PROBLEM REQUIREMENTS: Give the number of lines in this listing that hold "happiness". No other words belong in the reply.

PROVIDED DATA:
+---+
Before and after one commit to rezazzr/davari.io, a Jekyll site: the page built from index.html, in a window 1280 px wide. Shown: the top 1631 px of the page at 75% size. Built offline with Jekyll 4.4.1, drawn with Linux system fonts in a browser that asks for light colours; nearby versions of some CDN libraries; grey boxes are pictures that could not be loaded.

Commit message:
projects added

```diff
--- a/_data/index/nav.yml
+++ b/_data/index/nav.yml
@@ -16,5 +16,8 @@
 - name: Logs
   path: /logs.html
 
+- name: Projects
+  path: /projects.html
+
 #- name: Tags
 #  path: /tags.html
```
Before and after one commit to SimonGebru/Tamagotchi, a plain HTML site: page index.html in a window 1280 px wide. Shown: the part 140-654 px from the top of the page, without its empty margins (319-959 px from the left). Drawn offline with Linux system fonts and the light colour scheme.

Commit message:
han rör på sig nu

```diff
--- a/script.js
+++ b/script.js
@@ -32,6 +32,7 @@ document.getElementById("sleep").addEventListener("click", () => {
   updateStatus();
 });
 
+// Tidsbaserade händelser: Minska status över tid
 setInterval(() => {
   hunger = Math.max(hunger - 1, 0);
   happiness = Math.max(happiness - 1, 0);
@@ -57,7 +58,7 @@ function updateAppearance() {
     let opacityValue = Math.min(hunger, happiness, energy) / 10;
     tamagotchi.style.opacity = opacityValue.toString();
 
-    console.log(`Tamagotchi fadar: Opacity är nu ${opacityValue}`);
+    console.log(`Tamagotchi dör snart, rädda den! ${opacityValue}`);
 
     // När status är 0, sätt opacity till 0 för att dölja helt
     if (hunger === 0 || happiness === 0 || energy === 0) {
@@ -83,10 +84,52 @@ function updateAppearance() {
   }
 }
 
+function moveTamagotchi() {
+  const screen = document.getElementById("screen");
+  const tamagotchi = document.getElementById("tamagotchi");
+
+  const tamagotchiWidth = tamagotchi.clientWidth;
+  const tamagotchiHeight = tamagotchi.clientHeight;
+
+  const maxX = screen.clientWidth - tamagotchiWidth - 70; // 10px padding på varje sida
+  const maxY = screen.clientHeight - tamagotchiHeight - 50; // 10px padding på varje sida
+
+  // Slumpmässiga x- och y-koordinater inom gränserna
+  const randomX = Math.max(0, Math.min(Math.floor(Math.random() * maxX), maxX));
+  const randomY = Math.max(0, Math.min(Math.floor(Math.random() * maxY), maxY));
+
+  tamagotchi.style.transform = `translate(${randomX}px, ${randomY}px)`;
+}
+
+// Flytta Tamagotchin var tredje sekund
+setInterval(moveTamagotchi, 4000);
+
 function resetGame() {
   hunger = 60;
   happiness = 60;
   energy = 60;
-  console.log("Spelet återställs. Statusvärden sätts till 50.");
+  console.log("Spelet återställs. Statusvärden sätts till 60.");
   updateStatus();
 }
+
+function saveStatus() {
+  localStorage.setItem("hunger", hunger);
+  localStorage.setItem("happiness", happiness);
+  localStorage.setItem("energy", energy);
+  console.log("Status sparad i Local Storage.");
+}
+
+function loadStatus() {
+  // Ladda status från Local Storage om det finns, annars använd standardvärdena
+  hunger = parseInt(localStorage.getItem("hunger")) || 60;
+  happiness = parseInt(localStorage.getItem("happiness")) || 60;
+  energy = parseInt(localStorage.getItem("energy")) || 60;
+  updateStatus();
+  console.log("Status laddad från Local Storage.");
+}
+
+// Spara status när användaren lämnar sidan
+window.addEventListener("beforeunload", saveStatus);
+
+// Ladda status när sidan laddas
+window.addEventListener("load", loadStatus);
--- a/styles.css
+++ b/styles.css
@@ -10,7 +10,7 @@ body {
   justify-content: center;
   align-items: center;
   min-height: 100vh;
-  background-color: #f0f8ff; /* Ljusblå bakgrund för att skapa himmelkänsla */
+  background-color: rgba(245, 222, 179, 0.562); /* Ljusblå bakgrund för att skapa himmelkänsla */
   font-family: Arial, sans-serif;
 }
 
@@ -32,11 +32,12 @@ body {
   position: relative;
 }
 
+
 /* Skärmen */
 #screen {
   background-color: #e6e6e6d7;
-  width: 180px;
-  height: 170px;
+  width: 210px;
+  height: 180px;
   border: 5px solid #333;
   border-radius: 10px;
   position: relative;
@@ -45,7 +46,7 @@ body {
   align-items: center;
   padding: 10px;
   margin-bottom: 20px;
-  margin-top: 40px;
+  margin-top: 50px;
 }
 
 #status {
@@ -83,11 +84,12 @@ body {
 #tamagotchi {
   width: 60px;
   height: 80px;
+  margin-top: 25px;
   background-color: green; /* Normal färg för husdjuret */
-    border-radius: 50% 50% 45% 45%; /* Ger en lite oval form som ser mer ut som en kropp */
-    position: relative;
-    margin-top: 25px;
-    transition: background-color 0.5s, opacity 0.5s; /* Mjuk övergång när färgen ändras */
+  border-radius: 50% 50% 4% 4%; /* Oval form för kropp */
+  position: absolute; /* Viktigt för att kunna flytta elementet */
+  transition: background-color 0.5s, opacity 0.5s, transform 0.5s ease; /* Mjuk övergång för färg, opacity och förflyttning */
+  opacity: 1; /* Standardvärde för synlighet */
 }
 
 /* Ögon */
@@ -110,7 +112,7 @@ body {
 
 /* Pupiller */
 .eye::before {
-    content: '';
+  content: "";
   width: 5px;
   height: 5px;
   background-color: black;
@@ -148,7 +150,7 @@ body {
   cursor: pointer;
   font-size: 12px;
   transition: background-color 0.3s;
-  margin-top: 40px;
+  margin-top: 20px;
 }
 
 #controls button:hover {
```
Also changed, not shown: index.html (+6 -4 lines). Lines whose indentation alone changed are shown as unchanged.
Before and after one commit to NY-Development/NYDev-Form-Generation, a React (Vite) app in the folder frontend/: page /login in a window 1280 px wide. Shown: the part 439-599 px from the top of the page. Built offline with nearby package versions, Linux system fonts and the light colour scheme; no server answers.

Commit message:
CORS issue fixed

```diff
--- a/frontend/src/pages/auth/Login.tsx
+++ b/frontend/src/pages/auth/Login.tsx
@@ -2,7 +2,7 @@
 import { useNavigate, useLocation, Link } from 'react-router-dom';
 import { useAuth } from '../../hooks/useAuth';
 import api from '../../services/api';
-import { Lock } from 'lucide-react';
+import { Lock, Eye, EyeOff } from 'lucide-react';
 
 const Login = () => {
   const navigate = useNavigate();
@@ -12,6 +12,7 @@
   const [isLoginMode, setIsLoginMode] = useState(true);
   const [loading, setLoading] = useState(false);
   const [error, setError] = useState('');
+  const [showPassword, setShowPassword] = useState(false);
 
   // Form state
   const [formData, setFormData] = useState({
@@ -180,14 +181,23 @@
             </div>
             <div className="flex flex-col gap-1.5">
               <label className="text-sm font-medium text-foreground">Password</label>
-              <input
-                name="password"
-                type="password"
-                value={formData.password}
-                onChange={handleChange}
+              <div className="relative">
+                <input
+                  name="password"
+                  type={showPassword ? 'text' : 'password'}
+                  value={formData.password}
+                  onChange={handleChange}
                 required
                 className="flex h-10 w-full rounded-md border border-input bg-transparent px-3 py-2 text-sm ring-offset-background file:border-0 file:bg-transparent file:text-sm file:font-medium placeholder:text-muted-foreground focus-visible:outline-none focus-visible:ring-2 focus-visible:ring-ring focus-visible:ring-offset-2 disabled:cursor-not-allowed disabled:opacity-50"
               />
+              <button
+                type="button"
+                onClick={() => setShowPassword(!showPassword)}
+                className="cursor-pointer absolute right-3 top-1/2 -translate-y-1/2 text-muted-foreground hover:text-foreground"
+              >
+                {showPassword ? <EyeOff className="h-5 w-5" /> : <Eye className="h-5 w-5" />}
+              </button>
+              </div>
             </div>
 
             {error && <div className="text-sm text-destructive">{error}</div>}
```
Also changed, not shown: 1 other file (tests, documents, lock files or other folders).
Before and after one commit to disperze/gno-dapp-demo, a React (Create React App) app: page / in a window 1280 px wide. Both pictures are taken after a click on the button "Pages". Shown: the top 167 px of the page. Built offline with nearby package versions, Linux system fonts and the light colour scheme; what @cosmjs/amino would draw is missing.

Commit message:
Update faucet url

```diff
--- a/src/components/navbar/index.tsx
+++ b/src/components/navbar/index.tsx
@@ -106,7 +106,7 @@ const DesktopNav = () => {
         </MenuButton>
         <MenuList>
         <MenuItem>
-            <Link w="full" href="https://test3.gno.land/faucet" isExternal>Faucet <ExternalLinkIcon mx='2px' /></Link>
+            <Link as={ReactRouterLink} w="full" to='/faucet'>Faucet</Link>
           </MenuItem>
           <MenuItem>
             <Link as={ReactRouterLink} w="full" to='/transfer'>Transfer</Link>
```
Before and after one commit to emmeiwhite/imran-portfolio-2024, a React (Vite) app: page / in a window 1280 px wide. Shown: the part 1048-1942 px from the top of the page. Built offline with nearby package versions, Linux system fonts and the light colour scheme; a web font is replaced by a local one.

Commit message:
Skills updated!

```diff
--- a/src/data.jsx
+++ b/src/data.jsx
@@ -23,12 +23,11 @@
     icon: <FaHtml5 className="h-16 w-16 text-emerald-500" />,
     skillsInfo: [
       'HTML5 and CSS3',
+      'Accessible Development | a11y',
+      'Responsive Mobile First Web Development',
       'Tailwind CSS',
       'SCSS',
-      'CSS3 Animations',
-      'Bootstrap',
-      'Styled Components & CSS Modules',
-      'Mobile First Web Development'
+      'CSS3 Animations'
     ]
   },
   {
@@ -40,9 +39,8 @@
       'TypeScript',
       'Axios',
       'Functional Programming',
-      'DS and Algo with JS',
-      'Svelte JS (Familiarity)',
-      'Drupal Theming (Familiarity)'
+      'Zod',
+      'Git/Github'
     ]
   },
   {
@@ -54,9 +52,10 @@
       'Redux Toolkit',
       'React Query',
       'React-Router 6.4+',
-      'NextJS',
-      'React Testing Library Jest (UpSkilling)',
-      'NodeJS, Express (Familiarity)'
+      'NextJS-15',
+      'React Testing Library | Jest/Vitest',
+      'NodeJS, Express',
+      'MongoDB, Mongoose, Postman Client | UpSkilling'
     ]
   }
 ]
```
+---+
WORKED SOLUTION: 6